[Data extract]
=== Begin Enclosure ===

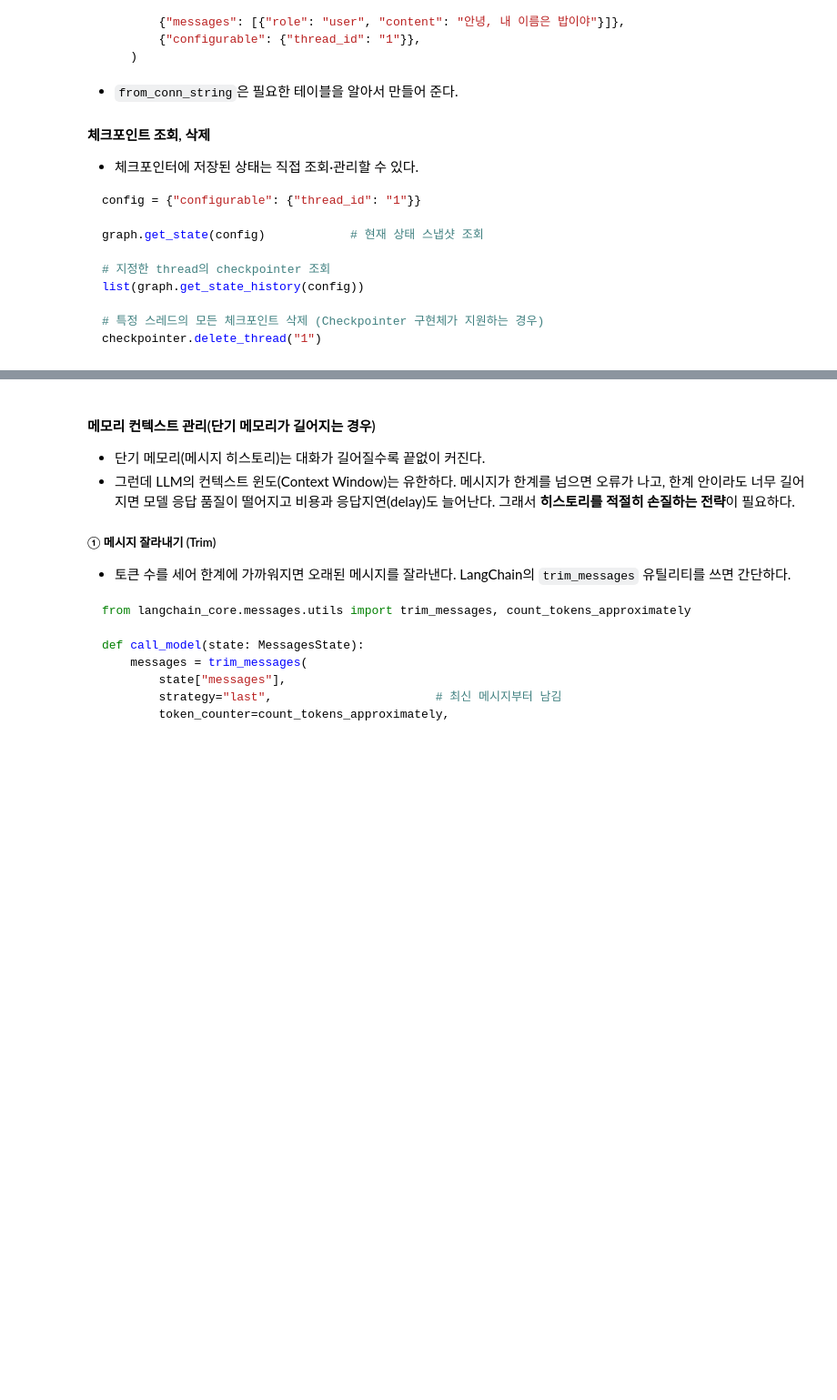
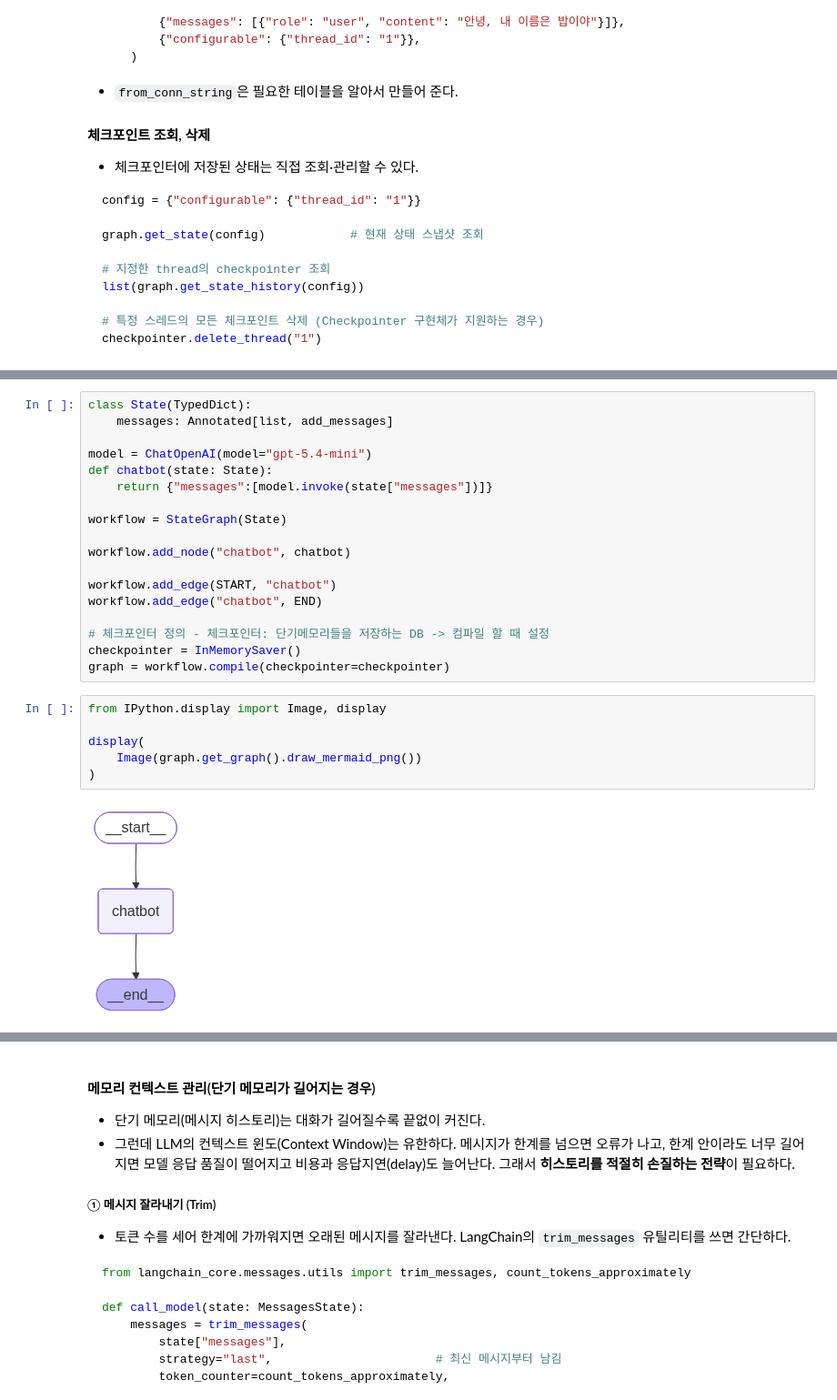
Before and after one commit to leeyonghyok/SKN31, a Jupyter notebook: 10_AI_Agent/13_Agent_langgraph_2.ipynb, the cells around one changed output, grey strips where cells are left out. Shown at 91% size. Cells and saved outputs as stored; diff of their text form; blank space fills up the shorter version.

```diff
--- a/10_AI_Agent/13_Agent_langgraph_2.ipynb
+++ b/10_AI_Agent/13_Agent_langgraph_2.ipynb
@@ -133,0 +151,26 @@ checkpointer.delete_thread("1")
+# %%
+class State(TypedDict):
+    messages: Annotated[list, add_messages]
+
+model = ChatOpenAI(model="gpt-5.4-mini")
+def chatbot(state: State):
+    return {"messages":[model.invoke(state["messages"])]}
+
+workflow = StateGraph(State)
+
+workflow.add_node("chatbot", chatbot)
+
+workflow.add_edge(START, "chatbot")
+workflow.add_edge("chatbot", END)
+
+# 체크포인터 정의 - 체크포인터: 단기메모리들을 저장하는 DB -> 컴파일 할 때 설정
+checkpointer = InMemorySaver()
+graph = workflow.compile(checkpointer=checkpointer)
+# %%
+from IPython.display import Image, display
+
+display(
+    Image(graph.get_graph().draw_mermaid_png())
+)
+# %% [output]
+[figure, added]
```
Also changed, not shown: parts of 34 cells of this notebook, 22 other files.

=== End Enclosure ===

Repeat every entry exactly. Do not include the pictures.

[Answer below]
Before and after one commit to leeyonghyok/SKN31, a Jupyter notebook: 10_AI_Agent/13_Agent_langgraph_2.ipynb, the cells around one changed output, grey strips where cells are left out. Shown at 91% size. Cells and saved outputs as stored; diff of their text form; blank space fills up the shorter version.

```diff
--- a/10_AI_Agent/13_Agent_langgraph_2.ipynb
+++ b/10_AI_Agent/13_Agent_langgraph_2.ipynb
@@ -133,0 +151,26 @@ checkpointer.delete_thread("1")
+# %%
+class State(TypedDict):
+    messages: Annotated[list, add_messages]
+
+model = ChatOpenAI(model="gpt-5.4-mini")
+def chatbot(state: State):
+    return {"messages":[model.invoke(state["messages"])]}
+
+workflow = StateGraph(State)
+
+workflow.add_node("chatbot", chatbot)
+
+workflow.add_edge(START, "chatbot")
+workflow.add_edge("chatbot", END)
+
+# 체크포인터 정의 - 체크포인터: 단기메모리들을 저장하는 DB -> 컴파일 할 때 설정
+checkpointer = InMemorySaver()
+graph = workflow.compile(checkpointer=checkpointer)
+# %%
+from IPython.display import Image, display
+
+display(
+    Image(graph.get_graph().draw_mermaid_png())
+)
+# %% [output]
+[figure, added]
```
Also changed, not shown: parts of 34 cells of this notebook, 22 other files.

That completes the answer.